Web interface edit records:
--------------------------------------------------
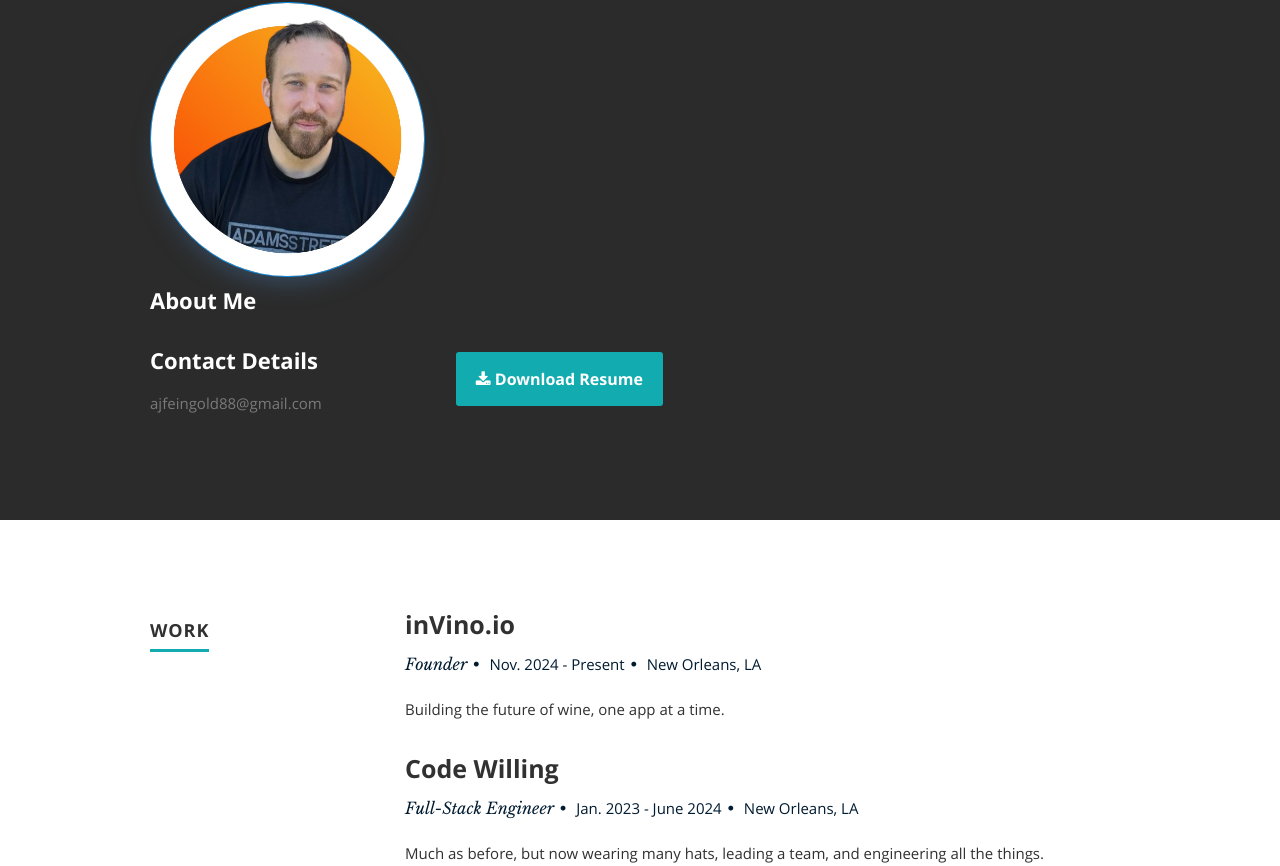
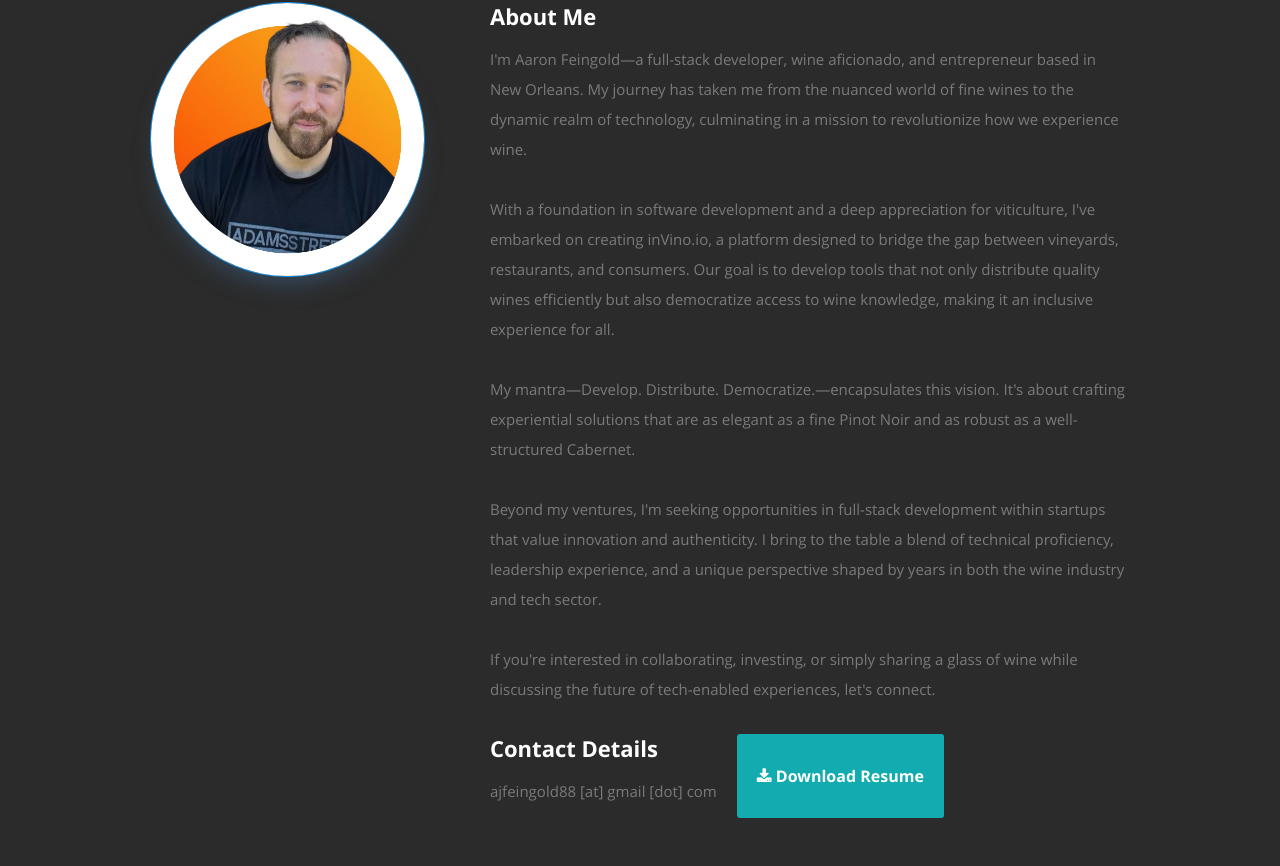
Before and after one commit to aaronfeingold/ajf-portfolio, a React (Create React App) app: page / in a window 1280 px wide. Shown: the part 894-1760 px from the top of the page. Built offline with nearby package versions, Linux system fonts and the light colour scheme.

Commit message:
refactor(About.js with data and some css): my about is more robust now

```diff
--- a/public/css/default.css
+++ b/public/css/default.css
@@ -1229,3 +1229,62 @@ properly.
     margin-right: auto !important;
     text-align: center !important;
 }
+
+.about-wrapper {
+    display: flex;
+    flex-wrap: wrap;
+    align-items: flex-start;
+    margin-bottom: 40px;
+}
+
+.about-image {
+    text-align: center;
+}
+
+.about-image .profile-pic {
+    border-radius: 50%;
+    max-width: 200px;
+    margin: 0 auto;
+    display: block;
+}
+
+.about-text {
+    padding: 0 20px;
+}
+
+.about-buttons {
+    display: flex;
+    gap: 20px;
+    margin-top: 20px;
+}
+
+.about-buttons .button {
+    background-color: #11abb0;
+    color: white;
+    padding: 12px 24px;
+    text-decoration: none;
+    font-weight: bold;
+    border-radius: 4px;
+    transition: background 0.2s;
+}
+
+.about-buttons .button:hover {
+    background-color: #0e8e93;
+}
+
+@media only screen and (max-width: 768px) {
+    .about-wrapper {
+        flex-direction: column;
+        align-items: center;
+        text-align: center;
+    }
+
+    .about-text {
+        padding: 0;
+    }
+
+    .about-buttons {
+        flex-direction: column;
+        align-items: center;
+    }
+}
--- a/public/resumeData.json
+++ b/public/resumeData.json
@@ -4,7 +4,7 @@
         "occupation": "Software Developer",
         "description": "software developer, sommelier, and entrepreneur",
         "image": "profile-image.jpg",
-        "bio": "",
+        "bio": "I'm Aaron Feingold—a full-stack developer, wine aficionado, and entrepreneur based in New Orleans. My journey has taken me from the nuanced world of fine wines to the dynamic realm of technology, culminating in a mission to revolutionize how we experience wine.\n\nWith a foundation in software development and a deep appreciation for viticulture, I've embarked on creating inVino.io, a platform designed to bridge the gap between vineyards, restaurants, and consumers. Our goal is to develop tools that not only distribute quality wines efficiently but also democratize access to wine knowledge, making it an inclusive experience for all.\n\nMy mantra—Develop. Distribute. Democratize.—encapsulates this vision. It's about crafting experiential solutions that are as elegant as a fine Pinot Noir and as robust as a well-structured Cabernet.\n\nBeyond my ventures, I'm seeking opportunities in full-stack development within startups that value innovation and authenticity. I bring to the table a blend of technical proficiency, leadership experience, and a unique perspective shaped by years in both the wine industry and tech sector.\n\nIf you're interested in collaborating, investing, or simply sharing a glass of wine while discussing the future of tech-enabled experiences, let's connect.",
         "contactmessage": "Here is where you should write your message to readers to have them get in contact with you.",
         "email": "ajfeingold88@gmail.com",
         "phone": "555-555-5555",
@@ -184,10 +184,14 @@
                 "techStack": [
                     "Next.js",
                     "TailwindCSS",
-                    "FastAPI",
+                    "ExpressAPI",
                     "MongoDB",
-                    "AWS",
-                    "Docker"
+                    "Docker",
+                    "AWS Lambda",
+                    "AWS S3",
+                    "AWS SNS",
+                    "AWS SQS",
+                    "AWS CloudWatch"
                 ],
                 "blogUrl": "https://medium.com/@aaronfeingold/sip-sommelier-in-pocket",
                 "businessIdea": "The wine service industry faces significant challenges in training and retaining knowledgeable staff. SIP addresses this by providing an accessible, comprehensive wine knowledge platform that can be used by any restaurant staff member. The business model includes subscription-based access for restaurants, with tiered pricing based on the size of the establishment and the level of features required. Future expansion plans include integration with POS systems, wine inventory management, and direct-to-consumer features."
@@ -200,15 +204,25 @@
                 "url": "https://ajf-live-re-wire.com",
                 "description": "Live-re-Wire is a community-driven platform that connects local artists, venues, and music enthusiasts in New Orleans. It serves as a comprehensive calendar and networking tool for the local music scene.",
                 "techStack": [
-                    "React",
+                    "Next,js",
+                    "Prisma",
+                    "Supabase",
+                    "TailwindCSS",
                     "Python3.11",
                     "Google Maps API",
+                    "FastAPI",
                     "ChatGPT",
                     "Scrapy",
                     "Docker",
-                    "Bootstrap-UI"
+                    "NeonDB",
+                    "PostgreSQL",
+                    "AWS Lambda",
+                    "AWS S3",
+                    "AWS SNS",
+                    "AWS SQS",
+                    "AWS CloudWatch"
                 ],
-                "blogUrl": "https://medium.com/@aaronfeingold/live-re-wire",
+                "blogUrl": "https://medium.com/@aaronfeingold/live-re- wire",
                 "businessIdea": "The New Orleans music scene is vibrant but fragmented, with artists and venues struggling to connect effectively. Live-re-Wire aims to solve this by creating a centralized platform for event discovery and artist promotion. The business model includes premium listings for venues, ticketing integration, and sponsored content opportunities. Future plans include expanding to other music-centric cities and adding features for virtual events and live streaming."
             }
         ]
--- a/src/Components/About.js
+++ b/src/Components/About.js
@@ -8,31 +8,27 @@ const About = ({ data }) => {
 
     return (
         <section id="about">
-            <div className="row">
-                <div className="column centered">
+            <div className="about-wrapper row">
+                <div className="column four">
                     <img
                         className="profile-pic"
                         src={profilepic}
                         alt="Aaron Feingold Profile Pic"
                     />
                 </div>
-            </div>
-            <div className="row">
-                <div className="nine columns main-col">
+
+                <div className="about-text column eight">
                     <h2>About Me</h2>
-                    <p>{bio}</p>
-                    <div className="row">
-                        <div className="columns contact-details">
+                    {bio &&
+                        bio
+                            .split('\n\n')
+                            .map((paragraph, i) => <p key={i}>{paragraph}</p>)}
+                    <div className="about-buttons">
+                        <p className="address">
                             <h2>Contact Details</h2>
-                            <p className="address">
-                                <span>{email}</span>
-                            </p>
-                        </div>
-                        <div className="columns download">
-                            <p>
-                                <ResumeDownload />
-                            </p>
-                        </div>
+                            <span>ajfeingold88 [at] gmail [dot] com</span>
+                        </p>
+                        <ResumeDownload />
                     </div>
                 </div>
             </div>
```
--------------------------------------------------
** What to do **
Search the data above for the word "background" and show every line that has it.

** Response area **
+    background-color: #11abb0;
+    transition: background 0.2s;
+    background-color: #0e8e93;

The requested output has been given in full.